▶ _EXERCISE DESCRIPTION_
Find all the lines in the entries below that hold the word "الشاشة" and copy them.

[Before-and-after change records]

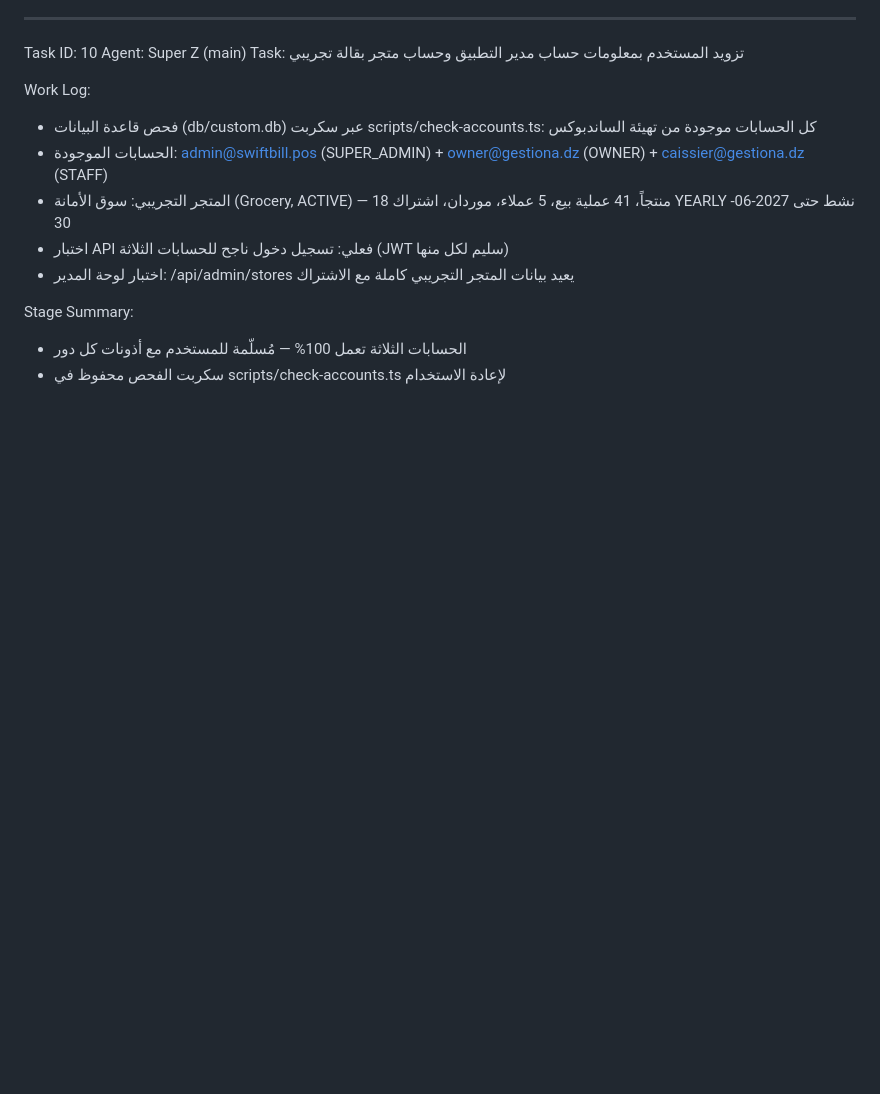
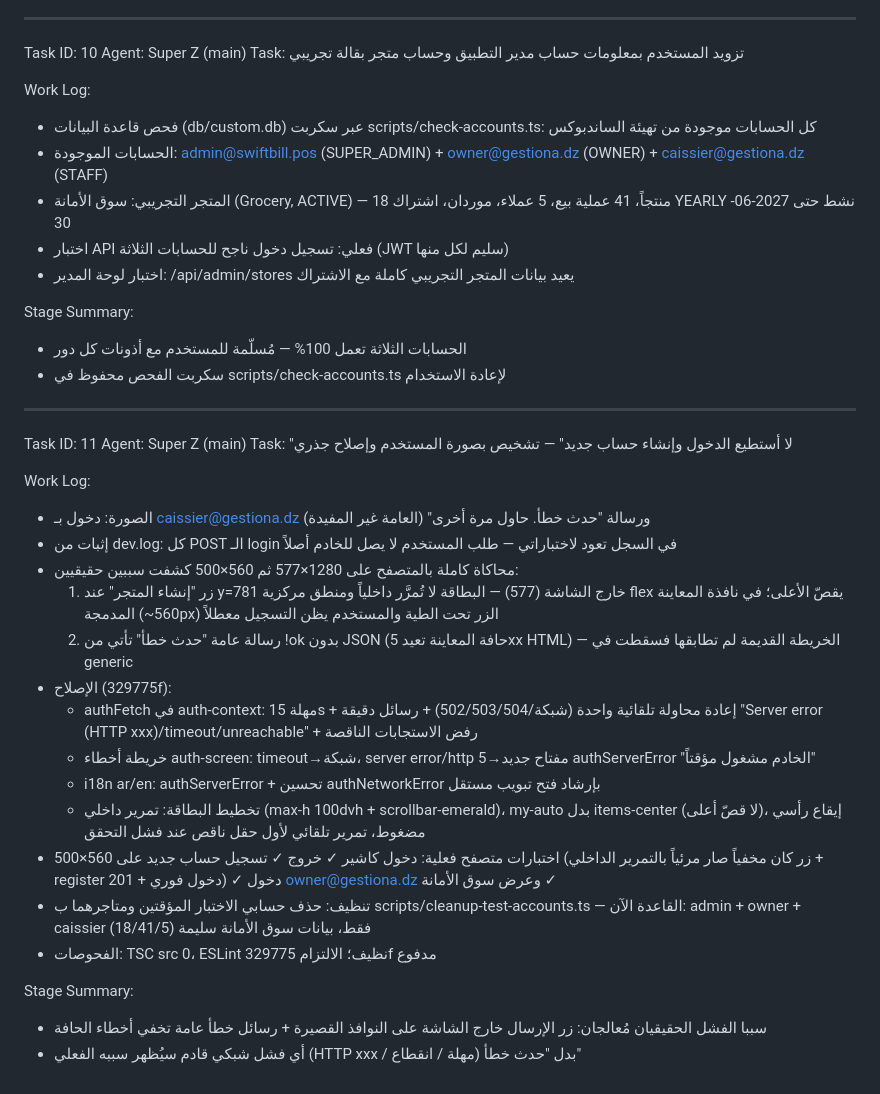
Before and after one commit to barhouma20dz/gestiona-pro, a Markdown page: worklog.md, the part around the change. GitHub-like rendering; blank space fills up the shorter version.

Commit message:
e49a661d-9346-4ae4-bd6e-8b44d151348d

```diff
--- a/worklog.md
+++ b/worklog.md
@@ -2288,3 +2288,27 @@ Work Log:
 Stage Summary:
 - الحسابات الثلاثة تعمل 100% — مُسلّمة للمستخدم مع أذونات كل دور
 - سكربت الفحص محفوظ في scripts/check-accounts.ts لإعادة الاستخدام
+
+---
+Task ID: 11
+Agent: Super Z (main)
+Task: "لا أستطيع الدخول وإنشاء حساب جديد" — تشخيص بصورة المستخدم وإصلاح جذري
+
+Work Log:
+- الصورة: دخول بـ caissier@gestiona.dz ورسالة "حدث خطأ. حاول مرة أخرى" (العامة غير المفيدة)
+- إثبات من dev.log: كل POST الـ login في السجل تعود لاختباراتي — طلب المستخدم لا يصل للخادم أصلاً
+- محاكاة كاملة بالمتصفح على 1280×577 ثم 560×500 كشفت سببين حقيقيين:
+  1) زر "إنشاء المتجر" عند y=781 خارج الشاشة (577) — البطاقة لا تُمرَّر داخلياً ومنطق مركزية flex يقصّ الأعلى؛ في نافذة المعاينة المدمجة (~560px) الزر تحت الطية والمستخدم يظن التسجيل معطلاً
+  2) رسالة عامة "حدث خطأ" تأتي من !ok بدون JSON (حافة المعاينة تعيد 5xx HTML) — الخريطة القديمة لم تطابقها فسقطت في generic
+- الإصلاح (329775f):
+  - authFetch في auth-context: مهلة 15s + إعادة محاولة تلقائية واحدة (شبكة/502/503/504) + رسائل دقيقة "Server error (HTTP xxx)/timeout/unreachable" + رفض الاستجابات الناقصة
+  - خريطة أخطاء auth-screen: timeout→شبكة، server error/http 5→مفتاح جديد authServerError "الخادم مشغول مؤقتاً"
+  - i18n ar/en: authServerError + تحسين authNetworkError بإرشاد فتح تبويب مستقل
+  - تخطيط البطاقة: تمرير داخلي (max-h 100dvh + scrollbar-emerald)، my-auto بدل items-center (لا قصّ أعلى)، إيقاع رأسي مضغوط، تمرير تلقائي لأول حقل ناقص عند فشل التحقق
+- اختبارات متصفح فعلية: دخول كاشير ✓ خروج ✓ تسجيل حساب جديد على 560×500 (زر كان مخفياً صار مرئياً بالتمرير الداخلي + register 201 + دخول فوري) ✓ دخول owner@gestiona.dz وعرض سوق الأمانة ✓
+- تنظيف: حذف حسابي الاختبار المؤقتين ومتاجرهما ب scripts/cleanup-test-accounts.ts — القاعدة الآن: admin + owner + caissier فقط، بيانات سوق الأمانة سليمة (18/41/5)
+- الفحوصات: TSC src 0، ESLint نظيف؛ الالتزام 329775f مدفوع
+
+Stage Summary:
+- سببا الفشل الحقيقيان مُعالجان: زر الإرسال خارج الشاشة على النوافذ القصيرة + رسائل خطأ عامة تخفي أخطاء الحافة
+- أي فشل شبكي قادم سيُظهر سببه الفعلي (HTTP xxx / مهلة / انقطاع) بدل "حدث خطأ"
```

▶ _WORKED SOLUTION_
+  1) زر "إنشاء المتجر" عند y=781 خارج الشاشة (577) — البطاقة لا تُمرَّر داخلياً ومنطق مركزية flex يقصّ الأعلى؛ في نافذة المعاينة المدمجة (~560px) الزر تحت الطية والمستخدم يظن التسجيل معطلاً
+- سببا الفشل الحقيقيان مُعالجان: زر الإرسال خارج الشاشة على النوافذ القصيرة + رسائل خطأ عامة تخفي أخطاء الحافة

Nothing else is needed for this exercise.